ACCESSIBILITY is essential
The inspector won’t move personal belongings, furniture, and stored items, or clear vegetation from exterior walls.
As much as possible, trim trees and bushes 6″ – 12″ away from outside walls and the roof.
Garages can be cluttered. Moving stuff away from interior garage walls, the electrical panel, and major appliances will make sure these vital components are inspected.
UTILITIES need to be on
If the home is vacant, and it is safe to do so, turn on the main utilities and systems before the inspector arrives. This includes electricity and water, and if applicable, propane.
TIP: After the water has been on for several hours, go back to check for unexpected leaks.
Check the electrical panel—be sure the breakers are in the ON position and none are tripped.
In the event something was shut off due to safety or damage, the inspector does not switch on (energize) electrical breakers or open plumbing valves.
Wild Rivers Inspections advises you not turn on any device or fixture if you don’t know why it’s off or how to turn it on safely.
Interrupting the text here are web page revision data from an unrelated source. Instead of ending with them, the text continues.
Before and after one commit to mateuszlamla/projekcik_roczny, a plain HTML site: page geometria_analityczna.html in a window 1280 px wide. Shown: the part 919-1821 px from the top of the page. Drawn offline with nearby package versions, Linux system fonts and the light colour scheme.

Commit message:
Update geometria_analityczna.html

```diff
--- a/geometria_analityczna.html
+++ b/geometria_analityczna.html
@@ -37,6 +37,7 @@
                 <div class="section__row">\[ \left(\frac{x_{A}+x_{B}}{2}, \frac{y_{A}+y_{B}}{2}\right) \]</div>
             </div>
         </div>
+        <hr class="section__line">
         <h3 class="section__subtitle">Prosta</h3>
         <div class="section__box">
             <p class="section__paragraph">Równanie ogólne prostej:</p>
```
If you’re not sure, consult with a qualified professional–especially when working with plumbing or electricity.
APPLIANCES should work
Use the remote to test the automatic garage door and make sure the automatic reverse works as intended.
Turn on the stove’s burners and the oven to see that they heat up.
TIP: Run the oven’s self-cleaning function. You’ll know the oven works and it will be clean!
Look for leaks, corrosion, and wet areas around the laundry connections.
Contact a licensed plumber if:
the water heater isn’t properly strapped (1 strap in the top third and 1 strap in the bottom third).
you’re not sure about the TPRV.
there are signs of corrosion or leaks.
Not being strapped, along with an improperly installed TPRV (temperature pressure relief valve) are two water heater issues commonly found during a home inspection.
EXTERIOR = curb appeal
Make sure gutters are clean, intact, and downspouts are connected.
Check deck, driveway, and walkways for tripping hazards, loose railings, and broken boards or steps.
TIP: If there are concerns about the deck, we recommend it be checked by a specialist.
Remove soil or mulch from contact with the home’s siding.
Trim trees, roots, and bushes away from the foundation, walls, and the roof.
Make sure areas around doorways, windows, and closets are accessible.
Make sure doors and windows open and close smoothly and properly.
Test smoke and carbon monoxide alarms; install new ones if needed.
Check that bathroom fans vent properly and work as intended.
Check doors to see that they open/close properly and the locks work.
Heating & Air Conditioning
Clean or replace system filters.
Sweep the fireplace and/or woodstove chimney.
Get the HVAC system serviced and provide potential buyers with its maintenance records.
Have three feet of clear space around each electrical panel so the inspector can remove the covers.
Replace burned out or missing light bulbs for inside and outside lighting.
Replace broken and missing plug and switch plate covers.
Ensure GFCI (ground fault circuit interrupter) receptacles are functional and installed where needed.
Repair leaks and broken components such as loose faucet handles, inoperable sink stoppers, and vent fans.
Move belongings from under the bathroom and kitchen sinks so plumbing is not blocked.
TIP: place items in easy to move containers so they can be quickly removed on inspection day.
Ensure fixtures, such as toilets, tubs, showers, and sinks fill and drain properly.
OTHER AREAS: the basement, crawlspace, or attic
Move belongings that not only block access but the view beyond the opening.
Check the attic and crawlspace or basement for signs of pests and other animals. If there are signs of activity, have a professional pest control company do an inspection and treat any problems.
Make sure the crawlspace is accessible and remove wood and other debris from the area.
A wet crawlspace may be a sign of poor drainage around the home.
PETS are part of this too!
It’s important for us to know if there are pets in the home or yard.
Besides the chance of pets escaping, the inspector typically tests the smoke and carbon monoxide alarms, which can be distressing to indoor pets.